<<<<
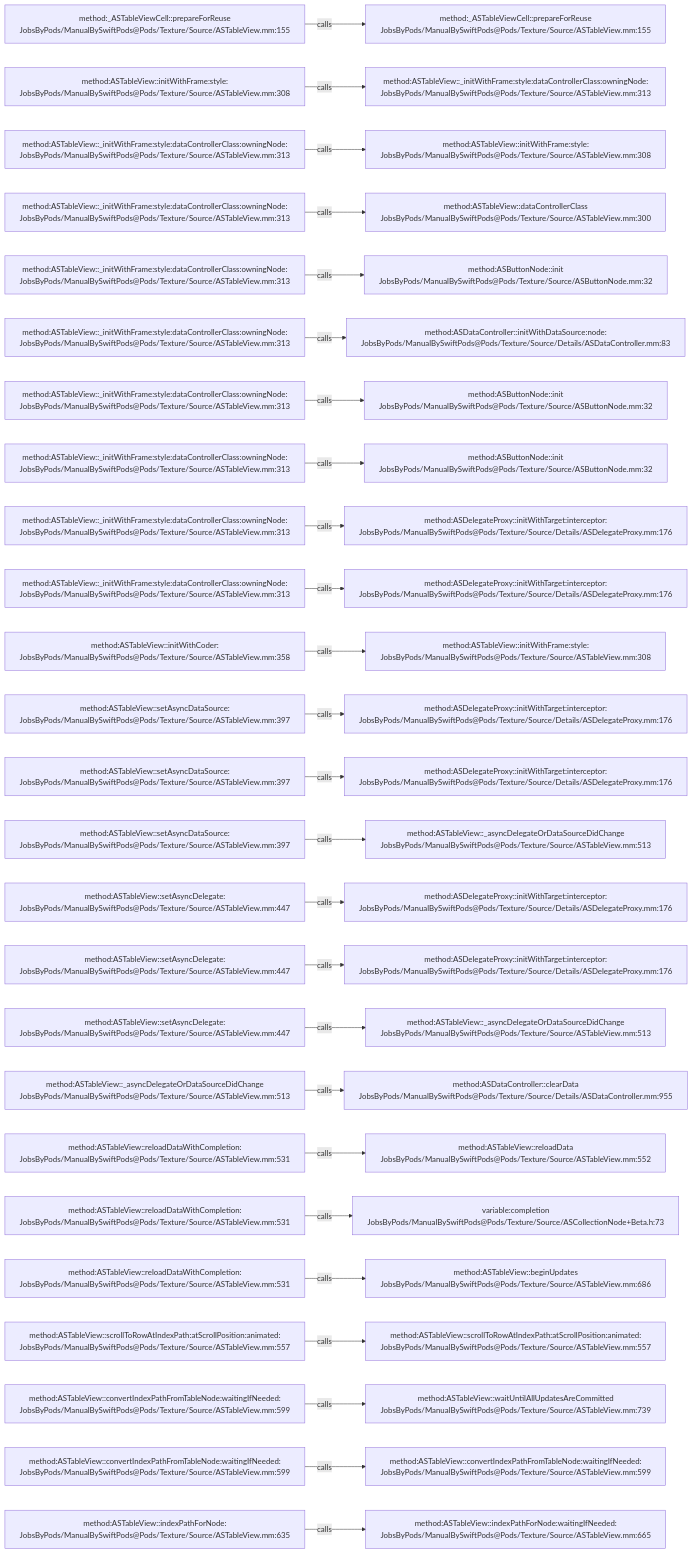
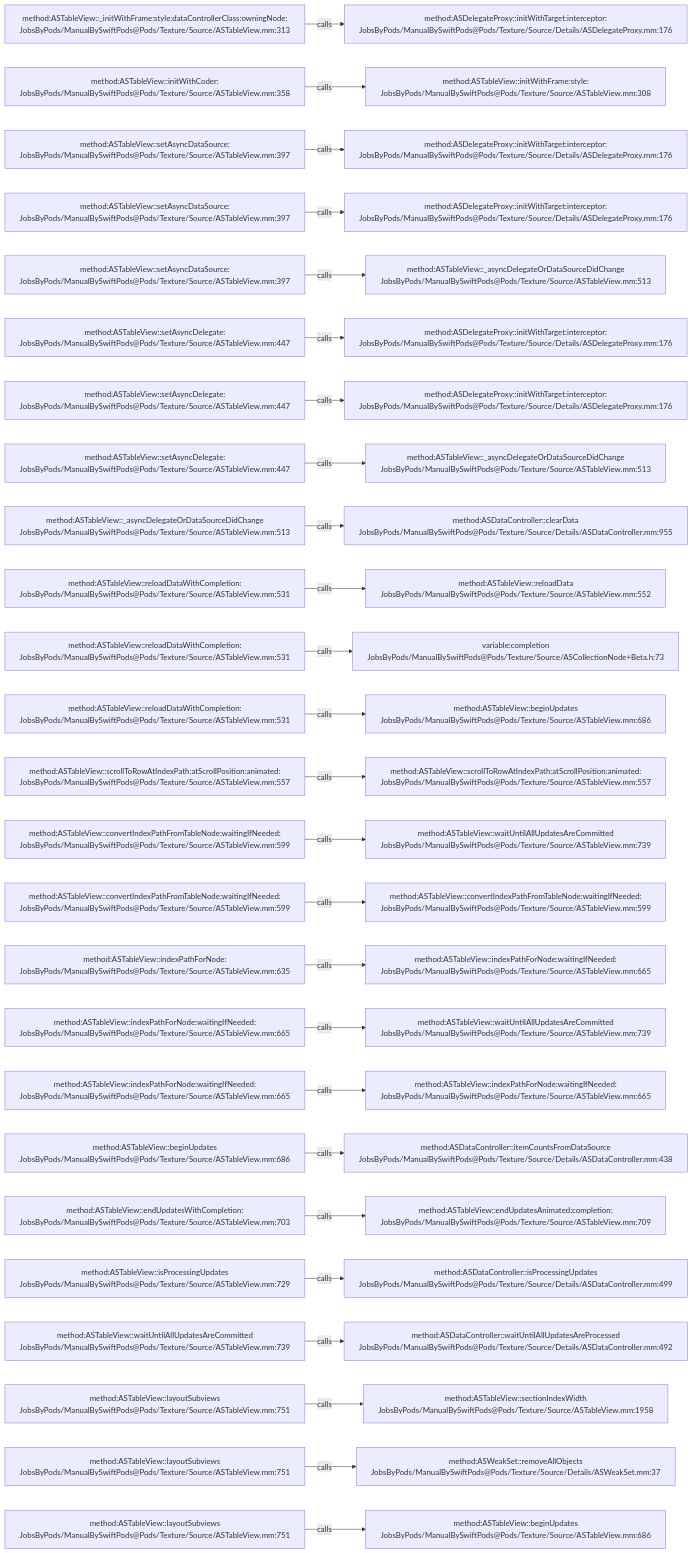
One commit to JobsKits/JobsSwiftBaseConfigDemo changed the diagram in .codegraph/codegraph.md/graphs/calls-059.md. Above: the diagram before and after it, drawn with Mermaid. The commit also changed 707 other files, not shown here.

````diff
--- a/.codegraph/codegraph.md/graphs/calls-059.md
+++ b/.codegraph/codegraph.md/graphs/calls-059.md
@@ -13,78 +13,78 @@
 ```mermaid
 flowchart LR
-  S1["method:_ASTableViewCell::prepareForReuse<br/>JobsByPods/ManualBySwiftPods@Pods/Texture/Source/ASTableView.mm:155"]
-  T1["method:_ASTableViewCell::prepareForReuse<br/>JobsByPods/ManualBySwiftPods@Pods/Texture/Source/ASTableView.mm:155"]
+  S1["method:ASTableView::_initWithFrame:style:dataControllerClass:owningNode:<br/>JobsByPods/ManualBySwiftPods@Pods/Texture/Source/ASTableView.mm:313"]
+  T1["method:ASDelegateProxy::initWithTarget:interceptor:<br/>JobsByPods/ManualBySwiftPods@Pods/Texture/Source/Details/ASDelegateProxy.mm:176"]
   S1 -->|calls| T1
-  S2["method:ASTableView::initWithFrame:style:<br/>JobsByPods/ManualBySwiftPods@Pods/Texture/Source/ASTableView.mm:308"]
-  T2["method:ASTableView::_initWithFrame:style:dataControllerClass:owningNode:<br/>JobsByPods/ManualBySwiftPods@Pods/Texture/Source/ASTableView.mm:313"]
+  S2["method:ASTableView::initWithCoder:<br/>JobsByPods/ManualBySwiftPods@Pods/Texture/Source/ASTableView.mm:358"]
+  T2["method:ASTableView::initWithFrame:style:<br/>JobsByPods/ManualBySwiftPods@Pods/Texture/Source/ASTableView.mm:308"]
   S2 -->|calls| T2
-  S3["method:ASTableView::_initWithFrame:style:dataControllerClass:owningNode:<br/>JobsByPods/ManualBySwiftPods@Pods/Texture/Source/ASTableView.mm:313"]
-  T3["method:ASTableView::initWithFrame:style:<br/>JobsByPods/ManualBySwiftPods@Pods/Texture/Source/ASTableView.mm:308"]
+  S3["method:ASTableView::setAsyncDataSource:<br/>JobsByPods/ManualBySwiftPods@Pods/Texture/Source/ASTableView.mm:397"]
+  T3["method:ASDelegateProxy::initWithTarget:interceptor:<br/>JobsByPods/ManualBySwiftPods@Pods/Texture/Source/Details/ASDelegateProxy.mm:176"]
   S3 -->|calls| T3
-  S4["method:ASTableView::_initWithFrame:style:dataControllerClass:owningNode:<br/>JobsByPods/ManualBySwiftPods@Pods/Texture/Source/ASTableView.mm:313"]
-  T4["method:ASTableView::dataControllerClass<br/>JobsByPods/ManualBySwiftPods@Pods/Texture/Source/ASTableView.mm:300"]
+  S4["method:ASTableView::setAsyncDataSource:<br/>JobsByPods/ManualBySwiftPods@Pods/Texture/Source/ASTableView.mm:397"]
+  T4["method:ASDelegateProxy::initWithTarget:interceptor:<br/>JobsByPods/ManualBySwiftPods@Pods/Texture/Source/Details/ASDelegateProxy.mm:176"]
   S4 -->|calls| T4
-  S5["method:ASTableView::_initWithFrame:style:dataControllerClass:owningNode:<br/>JobsByPods/ManualBySwiftPods@Pods/Texture/Source/ASTableView.mm:313"]
-  T5["method:ASButtonNode::init<br/>JobsByPods/ManualBySwiftPods@Pods/Texture/Source/ASButtonNode.mm:32"]
+  S5["method:ASTableView::setAsyncDataSource:<br/>JobsByPods/ManualBySwiftPods@Pods/Texture/Source/ASTableView.mm:397"]
+  T5["method:ASTableView::_asyncDelegateOrDataSourceDidChange<br/>JobsByPods/ManualBySwiftPods@Pods/Texture/Source/ASTableView.mm:513"]
   S5 -->|calls| T5
-  S6["method:ASTableView::_initWithFrame:style:dataControllerClass:owningNode:<br/>JobsByPods/ManualBySwiftPods@Pods/Texture/Source/ASTableView.mm:313"]
-  T6["method:ASDataController::initWithDataSource:node:<br/>JobsByPods/ManualBySwiftPods@Pods/Texture/Source/Details/ASDataController.mm:83"]
+  S6["method:ASTableView::setAsyncDelegate:<br/>JobsByPods/ManualBySwiftPods@Pods/Texture/Source/ASTableView.mm:447"]
+  T6["method:ASDelegateProxy::initWithTarget:interceptor:<br/>JobsByPods/ManualBySwiftPods@Pods/Texture/Source/Details/ASDelegateProxy.mm:176"]
   S6 -->|calls| T6
-  S7["method:ASTableView::_initWithFrame:style:dataControllerClass:owningNode:<br/>JobsByPods/ManualBySwiftPods@Pods/Texture/Source/ASTableView.mm:313"]
-  T7["method:ASButtonNode::init<br/>JobsByPods/ManualBySwiftPods@Pods/Texture/Source/ASButtonNode.mm:32"]
+  S7["method:ASTableView::setAsyncDelegate:<br/>JobsByPods/ManualBySwiftPods@Pods/Texture/Source/ASTableView.mm:447"]
+  T7["method:ASDelegateProxy::initWithTarget:interceptor:<br/>JobsByPods/ManualBySwiftPods@Pods/Texture/Source/Details/ASDelegateProxy.mm:176"]
   S7 -->|calls| T7
-  S8["method:ASTableView::_initWithFrame:style:dataControllerClass:owningNode:<br/>JobsByPods/ManualBySwiftPods@Pods/Texture/Source/ASTableView.mm:313"]
-  T8["method:ASButtonNode::init<br/>JobsByPods/ManualBySwiftPods@Pods/Texture/Source/ASButtonNode.mm:32"]
+  S8["method:ASTableView::setAsyncDelegate:<br/>JobsByPods/ManualBySwiftPods@Pods/Texture/Source/ASTableView.mm:447"]
+  T8["method:ASTableView::_asyncDelegateOrDataSourceDidChange<br/>JobsByPods/ManualBySwiftPods@Pods/Texture/Source/ASTableView.mm:513"]
   S8 -->|calls| T8
-  S9["method:ASTableView::_initWithFrame:style:dataControllerClass:owningNode:<br/>JobsByPods/ManualBySwiftPods@Pods/Texture/Source/ASTableView.mm:313"]
-  T9["method:ASDelegateProxy::initWithTarget:interceptor:<br/>JobsByPods/ManualBySwiftPods@Pods/Texture/Source/Details/ASDelegateProxy.mm:176"]
+  S9["method:ASTableView::_asyncDelegateOrDataSourceDidChange<br/>JobsByPods/ManualBySwiftPods@Pods/Texture/Source/ASTableView.mm:513"]
+  T9["method:ASDataController::clearData<br/>JobsByPods/ManualBySwiftPods@Pods/Texture/Source/Details/ASDataController.mm:955"]
   S9 -->|calls| T9
-  S10["method:ASTableView::_initWithFrame:style:dataControllerClass:owningNode:<br/>JobsByPods/ManualBySwiftPods@Pods/Texture/Source/ASTableView.mm:313"]
-  T10["method:ASDelegateProxy::initWithTarget:interceptor:<br/>JobsByPods/ManualBySwiftPods@Pods/Texture/Source/Details/ASDelegateProxy.mm:176"]
+  S10["method:ASTableView::reloadDataWithCompletion:<br/>JobsByPods/ManualBySwiftPods@Pods/Texture/Source/ASTableView.mm:531"]
+  T10["method:ASTableView::reloadData<br/>JobsByPods/ManualBySwiftPods@Pods/Texture/Source/ASTableView.mm:552"]
   S10 -->|calls| T10
-  S11["method:ASTableView::initWithCoder:<br/>JobsByPods/ManualBySwiftPods@Pods/Texture/Source/ASTableView.mm:358"]
-  T11["method:ASTableView::initWithFrame:style:<br/>JobsByPods/ManualBySwiftPods@Pods/Texture/Source/ASTableView.mm:308"]
+  S11["method:ASTableView::reloadDataWithCompletion:<br/>JobsByPods/ManualBySwiftPods@Pods/Texture/Source/ASTableView.mm:531"]
+  T11["variable:completion<br/>JobsByPods/ManualBySwiftPods@Pods/Texture/Source/ASCollectionNode+Beta.h:73"]
   S11 -->|calls| T11
-  S12["method:ASTableView::setAsyncDataSource:<br/>JobsByPods/ManualBySwiftPods@Pods/Texture/Source/ASTableView.mm:397"]
-  T12["method:ASDelegateProxy::initWithTarget:interceptor:<br/>JobsByPods/ManualBySwiftPods@Pods/Texture/Source/Details/ASDelegateProxy.mm:176"]
+  S12["method:ASTableView::reloadDataWithCompletion:<br/>JobsByPods/ManualBySwiftPods@Pods/Texture/Source/ASTableView.mm:531"]
+  T12["method:ASTableView::beginUpdates<br/>JobsByPods/ManualBySwiftPods@Pods/Texture/Source/ASTableView.mm:686"]
   S12 -->|calls| T12
-  S13["method:ASTableView::setAsyncDataSource:<br/>JobsByPods/ManualBySwiftPods@Pods/Texture/Source/ASTableView.mm:397"]
-  T13["method:ASDelegateProxy::initWithTarget:interceptor:<br/>JobsByPods/ManualBySwiftPods@Pods/Texture/Source/Details/ASDelegateProxy.mm:176"]
+  S13["method:ASTableView::scrollToRowAtIndexPath:atScrollPosition:animated:<br/>JobsByPods/ManualBySwiftPods@Pods/Texture/Source/ASTableView.mm:557"]
+  T13["method:ASTableView::scrollToRowAtIndexPath:atScrollPosition:animated:<br/>JobsByPods/ManualBySwiftPods@Pods/Texture/Source/ASTableView.mm:557"]
   S13 -->|calls| T13
-  S14["method:ASTableView::setAsyncDataSource:<br/>JobsByPods/ManualBySwiftPods@Pods/Texture/Source/ASTableView.mm:397"]
-  T14["method:ASTableView::_asyncDelegateOrDataSourceDidChange<br/>JobsByPods/ManualBySwiftPods@Pods/Texture/Source/ASTableView.mm:513"]
+  S14["method:ASTableView::convertIndexPathFromTableNode:waitingIfNeeded:<br/>JobsByPods/ManualBySwiftPods@Pods/Texture/Source/ASTableView.mm:599"]
+  T14["method:ASTableView::waitUntilAllUpdatesAreCommitted<br/>JobsByPods/ManualBySwiftPods@Pods/Texture/Source/ASTableView.mm:739"]
   S14 -->|calls| T14
-  S15["method:ASTableView::setAsyncDelegate:<br/>JobsByPods/ManualBySwiftPods@Pods/Texture/Source/ASTableView.mm:447"]
-  T15["method:ASDelegateProxy::initWithTarget:interceptor:<br/>JobsByPods/ManualBySwiftPods@Pods/Texture/Source/Details/ASDelegateProxy.mm:176"]
+  S15["method:ASTableView::convertIndexPathFromTableNode:waitingIfNeeded:<br/>JobsByPods/ManualBySwiftPods@Pods/Texture/Source/ASTableView.mm:599"]
+  T15["method:ASTableView::convertIndexPathFromTableNode:waitingIfNeeded:<br/>JobsByPods/ManualBySwiftPods@Pods/Texture/Source/ASTableView.mm:599"]
   S15 -->|calls| T15
-  S16["method:ASTableView::setAsyncDelegate:<br/>JobsByPods/ManualBySwiftPods@Pods/Texture/Source/ASTableView.mm:447"]
-  T16["method:ASDelegateProxy::initWithTarget:interceptor:<br/>JobsByPods/ManualBySwiftPods@Pods/Texture/Source/Details/ASDelegateProxy.mm:176"]
+  S16["method:ASTableView::indexPathForNode:<br/>JobsByPods/ManualBySwiftPods@Pods/Texture/Source/ASTableView.mm:635"]
+  T16["method:ASTableView::indexPathForNode:waitingIfNeeded:<br/>JobsByPods/ManualBySwiftPods@Pods/Texture/Source/ASTableView.mm:665"]
   S16 -->|calls| T16
-  S17["method:ASTableView::setAsyncDelegate:<br/>JobsByPods/ManualBySwiftPods@Pods/Texture/Source/ASTableView.mm:447"]
-  T17["method:ASTableView::_asyncDelegateOrDataSourceDidChange<br/>JobsByPods/ManualBySwiftPods@Pods/Texture/Source/ASTableView.mm:513"]
+  S17["method:ASTableView::indexPathForNode:waitingIfNeeded:<br/>JobsByPods/ManualBySwiftPods@Pods/Texture/Source/ASTableView.mm:665"]
+  T17["method:ASTableView::waitUntilAllUpdatesAreCommitted<br/>JobsByPods/ManualBySwiftPods@Pods/Texture/Source/ASTableView.mm:739"]
   S17 -->|calls| T17
-  S18["method:ASTableView::_asyncDelegateOrDataSourceDidChange<br/>JobsByPods/ManualBySwiftPods@Pods/Texture/Source/ASTableView.mm:513"]
-  T18["method:ASDataController::clearData<br/>JobsByPods/ManualBySwiftPods@Pods/Texture/Source/Details/ASDataController.mm:955"]
+  S18["method:ASTableView::indexPathForNode:waitingIfNeeded:<br/>JobsByPods/ManualBySwiftPods@Pods/Texture/Source/ASTableView.mm:665"]
+  T18["method:ASTableView::indexPathForNode:waitingIfNeeded:<br/>JobsByPods/ManualBySwiftPods@Pods/Texture/Source/ASTableView.mm:665"]
   S18 -->|calls| T18
-  S19["method:ASTableView::reloadDataWithCompletion:<br/>JobsByPods/ManualBySwiftPods@Pods/Texture/Source/ASTableView.mm:531"]
-  T19["method:ASTableView::reloadData<br/>JobsByPods/ManualBySwiftPods@Pods/Texture/Source/ASTableView.mm:552"]
+  S19["method:ASTableView::beginUpdates<br/>JobsByPods/ManualBySwiftPods@Pods/Texture/Source/ASTableView.mm:686"]
+  T19["method:ASDataController::itemCountsFromDataSource<br/>JobsByPods/ManualBySwiftPods@Pods/Texture/Source/Details/ASDataController.mm:438"]
   S19 -->|calls| T19
-  S20["method:ASTableView::reloadDataWithCompletion:<br/>JobsByPods/ManualBySwiftPods@Pods/Texture/Source/ASTableView.mm:531"]
-  T20["variable:completion<br/>JobsByPods/ManualBySwiftPods@Pods/Texture/Source/ASCollectionNode+Beta.h:73"]
+  S20["method:ASTableView::endUpdatesWithCompletion:<br/>JobsByPods/ManualBySwiftPods@Pods/Texture/Source/ASTableView.mm:703"]
+  T20["method:ASTableView::endUpdatesAnimated:completion:<br/>JobsByPods/ManualBySwiftPods@Pods/Texture/Source/ASTableView.mm:709"]
   S20 -->|calls| T20
-  S21["method:ASTableView::reloadDataWithCompletion:<br/>JobsByPods/ManualBySwiftPods@Pods/Texture/Source/ASTableView.mm:531"]
-  T21["method:ASTableView::beginUpdates<br/>JobsByPods/ManualBySwiftPods@Pods/Texture/Source/ASTableView.mm:686"]
+  S21["method:ASTableView::isProcessingUpdates<br/>JobsByPods/ManualBySwiftPods@Pods/Texture/Source/ASTableView.mm:729"]
+  T21["method:ASDataController::isProcessingUpdates<br/>JobsByPods/ManualBySwiftPods@Pods/Texture/Source/Details/ASDataController.mm:499"]
   S21 -->|calls| T21
-  S22["method:ASTableView::scrollToRowAtIndexPath:atScrollPosition:animated:<br/>JobsByPods/ManualBySwiftPods@Pods/Texture/Source/ASTableView.mm:557"]
-  T22["method:ASTableView::scrollToRowAtIndexPath:atScrollPosition:animated:<br/>JobsByPods/ManualBySwiftPods@Pods/Texture/Source/ASTableView.mm:557"]
+  S22["method:ASTableView::waitUntilAllUpdatesAreCommitted<br/>JobsByPods/ManualBySwiftPods@Pods/Texture/Source/ASTableView.mm:739"]
+  T22["method:ASDataController::waitUntilAllUpdatesAreProcessed<br/>JobsByPods/ManualBySwiftPods@Pods/Texture/Source/Details/ASDataController.mm:492"]
   S22 -->|calls| T22
-  S23["method:ASTableView::convertIndexPathFromTableNode:waitingIfNeeded:<br/>JobsByPods/ManualBySwiftPods@Pods/Texture/Source/ASTableView.mm:599"]
-  T23["method:ASTableView::waitUntilAllUpdatesAreCommitted<br/>JobsByPods/ManualBySwiftPods@Pods/Texture/Source/ASTableView.mm:739"]
+  S23["method:ASTableView::layoutSubviews<br/>JobsByPods/ManualBySwiftPods@Pods/Texture/Source/ASTableView.mm:751"]
+  T23["method:ASTableView::sectionIndexWidth<br/>JobsByPods/ManualBySwiftPods@Pods/Texture/Source/ASTableView.mm:1958"]
   S23 -->|calls| T23
-  S24["method:ASTableView::convertIndexPathFromTableNode:waitingIfNeeded:<br/>JobsByPods/ManualBySwiftPods@Pods/Texture/Source/ASTableView.mm:599"]
-  T24["method:ASTableView::convertIndexPathFromTableNode:waitingIfNeeded:<br/>JobsByPods/ManualBySwiftPods@Pods/Texture/Source/ASTableView.mm:599"]
+  S24["method:ASTableView::layoutSubviews<br/>JobsByPods/ManualBySwiftPods@Pods/Texture/Source/ASTableView.mm:751"]
+  T24["method:ASWeakSet::removeAllObjects<br/>JobsByPods/ManualBySwiftPods@Pods/Texture/Source/Details/ASWeakSet.mm:37"]
   S24 -->|calls| T24
-  S25["method:ASTableView::indexPathForNode:<br/>JobsByPods/ManualBySwiftPods@Pods/Texture/Source/ASTableView.mm:635"]
-  T25["method:ASTableView::indexPathForNode:waitingIfNeeded:<br/>JobsByPods/ManualBySwiftPods@Pods/Texture/Source/ASTableView.mm:665"]
+  S25["method:ASTableView::layoutSubviews<br/>JobsByPods/ManualBySwiftPods@Pods/Texture/Source/ASTableView.mm:751"]
+  T25["method:ASTableView::beginUpdates<br/>JobsByPods/ManualBySwiftPods@Pods/Texture/Source/ASTableView.mm:686"]
   S25 -->|calls| T25
 ```
````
>>>>
• _WHAT IS REQUIRED_:
Pull every line with the word "beginUpdates" from the data.

• _RESPONSE FOR THIS EXERCISE_:
+  T12["method:ASTableView::beginUpdates<br/>JobsByPods/ManualBySwiftPods@Pods/Texture/Source/ASTableView.mm:686"]
+  S19["method:ASTableView::beginUpdates<br/>JobsByPods/ManualBySwiftPods@Pods/Texture/Source/ASTableView.mm:686"]
-  T21["method:ASTableView::beginUpdates<br/>JobsByPods/ManualBySwiftPods@Pods/Texture/Source/ASTableView.mm:686"]
+  T25["method:ASTableView::beginUpdates<br/>JobsByPods/ManualBySwiftPods@Pods/Texture/Source/ASTableView.mm:686"]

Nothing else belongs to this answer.